▸ **TASK BRIEF**: Pick out each line of the records that includes the string "builder", and copy it.

EXERCISE INPUT Block Start

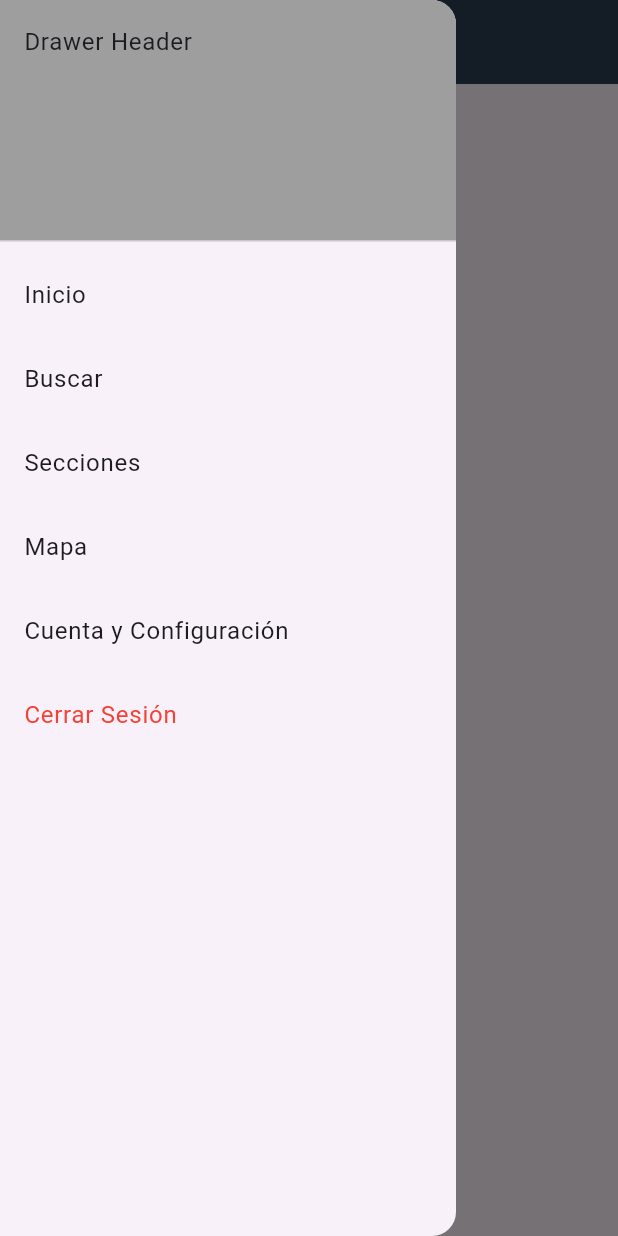
After one commit to david8062/worldiscovey, a Flutter app: the Sections screen opened directly, with the side drawer open, on a phone screen of 412 x 824 dp. The commit adds this screen. Run offline on Flutter 3.47's test engine with Material 3 defaults, Android fonts, the phone set to English and light mode, and no system bars; our stand-ins replace cloud_firestore, firebase_auth, firebase_core, google_maps_flutter; accounts and stored records are empty.

Commit message:
se agrega el navbar. Se agrega un view para el mapa y se hace la integración con google maps con el api key generado

```diff
--- /dev/null
+++ b/lib/components/views/menu.dart
@@ -0,0 +1,62 @@
+import 'package:flutter/material.dart';
+import 'package:worldiscovery/screens/maps/view/maps.dart';
+import 'package:worldiscovery/screens/sections/views/sections.dart';
+import 'package:worldiscovery/styles/colors.dart';
+
+class Menu extends StatelessWidget {
+  const Menu({super.key});
+
+  @override
+  Widget build(BuildContext context) {
+    return ListView(
+      padding: EdgeInsets.zero,
+      children: [
+        const DrawerHeader(
+          decoration: BoxDecoration(
+            color: AppColors.secondaryColor,
+          ),
+          child: Text('Drawer Header'),
+        ),
+        ListTile(
+          title: const Text('Inicio'),
+          onTap: () {
+            Navigator.pop(context);
+          },
+        ),
+        ListTile(
+          title: const Text('Buscar'),
+          onTap: () {
+            Navigator.pop(context);
+          },
+        ),
+        ListTile(
+          title: const Text('Secciones'),
+          onTap: () {
+            Navigator.push(context, MaterialPageRoute(builder: (context) => const Sections()));
+          },
+        ),
+        ListTile(
+          title: const Text('Mapa'),
+          onTap: () {
+            Navigator.push(context, MaterialPageRoute(builder: (context) => const MapView()));
+          },
+        ),
+        ListTile(
+          title: const Text('Cuenta y Configuración'),
+          onTap: () {
+            Navigator.pop(context);
+          },
+        ),
+        ListTile(
+          title: const Text(
+            'Cerrar Sesión',
+            style: TextStyle(color: Colors.red),
+          ),
+          onTap: () {
+            Navigator.pop(context);
+          },
+        ),
+      ],
+    );
+  }
+}
--- a/lib/screens/register/view/register_view.dart
+++ b/lib/screens/register/view/register_view.dart
@@ -1,6 +1,5 @@
 import 'package:flutter/material.dart';
 import 'package:worldiscovery/styles/colors.dart';
-import '../../home/view/home.dart';
 import '../viewmodel/login_view_model.dart';
 import '../viewmodel/register_view_model.dart';
 
--- a/lib/screens/register/viewmodel/login_view_model.dart
+++ b/lib/screens/register/viewmodel/login_view_model.dart
@@ -1,8 +1,7 @@
 import 'package:firebase_auth/firebase_auth.dart';
-import 'package:cloud_firestore/cloud_firestore.dart';
 import 'package:flutter/material.dart';
-import 'package:worldiscovery/screens/home/view/home.dart';
 import 'package:worldiscovery/screens/register/model/register_model.dart';
+import 'package:worldiscovery/screens/sections/views/sections.dart';
 
 class LoginViewModel extends ChangeNotifier {
   final FirebaseAuth _auth = FirebaseAuth.instance;
@@ -30,7 +29,7 @@ class LoginViewModel extends ChangeNotifier {
 
 
       if (userCredential.user!.emailVerified) {
-        Navigator.push(context, MaterialPageRoute(builder: (context) => const Home()));
+        Navigator.push(context, MaterialPageRoute(builder: (context) =>  const Sections()));
       } else {
         ScaffoldMessenger.of(context).showSnackBar(
           const SnackBar(
--- a/lib/screens/register/viewmodel/register_view_model.dart
+++ b/lib/screens/register/viewmodel/register_view_model.dart
@@ -71,7 +71,6 @@ class RegisterViewModel extends ChangeNotifier {
         ),
       );
     } catch (e) {
-      print("Error al registrar: $e");
       ScaffoldMessenger.of(context).showSnackBar(
         SnackBar(
           content: Text(e.toString()),
--- /dev/null
+++ b/lib/screens/sections/views/sections.dart
@@ -0,0 +1,29 @@
+import 'package:flutter/material.dart';
+import 'package:worldiscovery/components/views/menu.dart';
+import 'package:worldiscovery/styles/colors.dart';
+
+class Sections extends StatelessWidget {
+  const Sections({super.key});
+
+  @override
+  Widget build(BuildContext context) {
+    return Scaffold(
+      appBar: AppBar(
+        title: const Text(
+          'Secciones',
+          style: TextStyle(
+            color: AppColors.textColor,
+            fontSize: 25,
+            fontWeight: FontWeight.bold,
+          ),
+        ),
+        centerTitle: true,
+        backgroundColor: AppColors.primaryColor,
+      ),
+      drawer: const Drawer(
+        child: Menu(),
+      ),
+
+    );
+  }
+}
--- a/pubspec.yaml
+++ b/pubspec.yaml
@@ -36,6 +36,7 @@ dev_dependencies:
   flutter_test:
     sdk: flutter
   flutter_lints: ^3.0.0
+  google_maps_flutter: ^2.2.1
 
 
 flutter:
```
Also changed, not shown: lib/screens/maps/view/maps.dart (added, +53 -0 lines), pubspec.lock, 1 other file.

EXERCISE INPUT Block End

▸ **ANSWER SPACE**:
+            Navigator.push(context, MaterialPageRoute(builder: (context) => const Sections()));
+            Navigator.push(context, MaterialPageRoute(builder: (context) => const MapView()));
-        Navigator.push(context, MaterialPageRoute(builder: (context) => const Home()));
+        Navigator.push(context, MaterialPageRoute(builder: (context) =>  const Sections()));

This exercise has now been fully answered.